Candy Duncan, executive director of the Carson City Convention & Visitors’ Bureau, distributed pamphlets at the conference on the Virginia & Truckee Railway, what officials hope to be the region’s main draw when it begins operating in 2010.
“We’re doing this so people can start to put it all together,” she said. “You can ride the existing train in Virginia City and see the (railroad) museum in Carson City. You see how this is all going to connect in the future.”
Businessman Dwight Millard said it will take a comprehensive tourism plan, not just a 18-mile railway.
“When the freeway is done and there is a bypass, tourism in Carson City has a job to create Carson as a destination area as opposed to just a place to stay overnight,” he said.
Local tourism officials are developing a brand for the area and marketing tactics.
The freeway will connect at South Carson Street at the base of Spooner Summit in 2010.
• Contact reporter Becky Bosshart at email@example.com or 881-1212.
The Nevada Passage televised adventure competition developed to promote state attractions and activities will film in Carson City for its third installment.
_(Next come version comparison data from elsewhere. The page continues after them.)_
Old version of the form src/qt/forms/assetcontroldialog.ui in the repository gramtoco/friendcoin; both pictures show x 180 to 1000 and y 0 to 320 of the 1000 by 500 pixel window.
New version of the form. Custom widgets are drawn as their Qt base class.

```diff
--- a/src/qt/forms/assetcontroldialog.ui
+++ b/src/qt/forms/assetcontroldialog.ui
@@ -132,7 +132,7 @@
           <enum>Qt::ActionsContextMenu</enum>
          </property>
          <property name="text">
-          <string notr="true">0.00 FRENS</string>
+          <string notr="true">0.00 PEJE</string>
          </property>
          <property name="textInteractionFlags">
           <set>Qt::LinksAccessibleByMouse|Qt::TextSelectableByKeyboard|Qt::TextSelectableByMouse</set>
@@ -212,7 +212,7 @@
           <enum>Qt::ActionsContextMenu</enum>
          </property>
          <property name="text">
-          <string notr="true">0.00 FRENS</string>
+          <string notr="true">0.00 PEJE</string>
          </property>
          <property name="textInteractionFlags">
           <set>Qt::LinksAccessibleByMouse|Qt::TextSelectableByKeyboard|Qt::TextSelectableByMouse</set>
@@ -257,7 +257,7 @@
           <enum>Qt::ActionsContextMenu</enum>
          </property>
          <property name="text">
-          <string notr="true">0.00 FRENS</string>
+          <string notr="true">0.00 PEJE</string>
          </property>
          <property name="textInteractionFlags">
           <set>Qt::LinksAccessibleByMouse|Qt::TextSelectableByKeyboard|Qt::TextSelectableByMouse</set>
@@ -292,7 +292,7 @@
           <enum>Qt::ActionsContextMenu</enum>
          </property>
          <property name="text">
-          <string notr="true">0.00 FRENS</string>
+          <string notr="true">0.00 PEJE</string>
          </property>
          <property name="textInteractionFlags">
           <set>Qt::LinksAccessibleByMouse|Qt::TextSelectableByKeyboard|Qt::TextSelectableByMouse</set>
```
This year, competitors will run a desert 10K at the Valley of Fire State Park, ride all-terrain vehicles at the Amargosa Dunes, cycle between Tonopah and Goldfield and backcountry ski at Mount Rose.
Carson City and Rhyolite will be “destination highlights.”
Online auditions, information and rules for the competition are found at http://www.nevadapassage.com.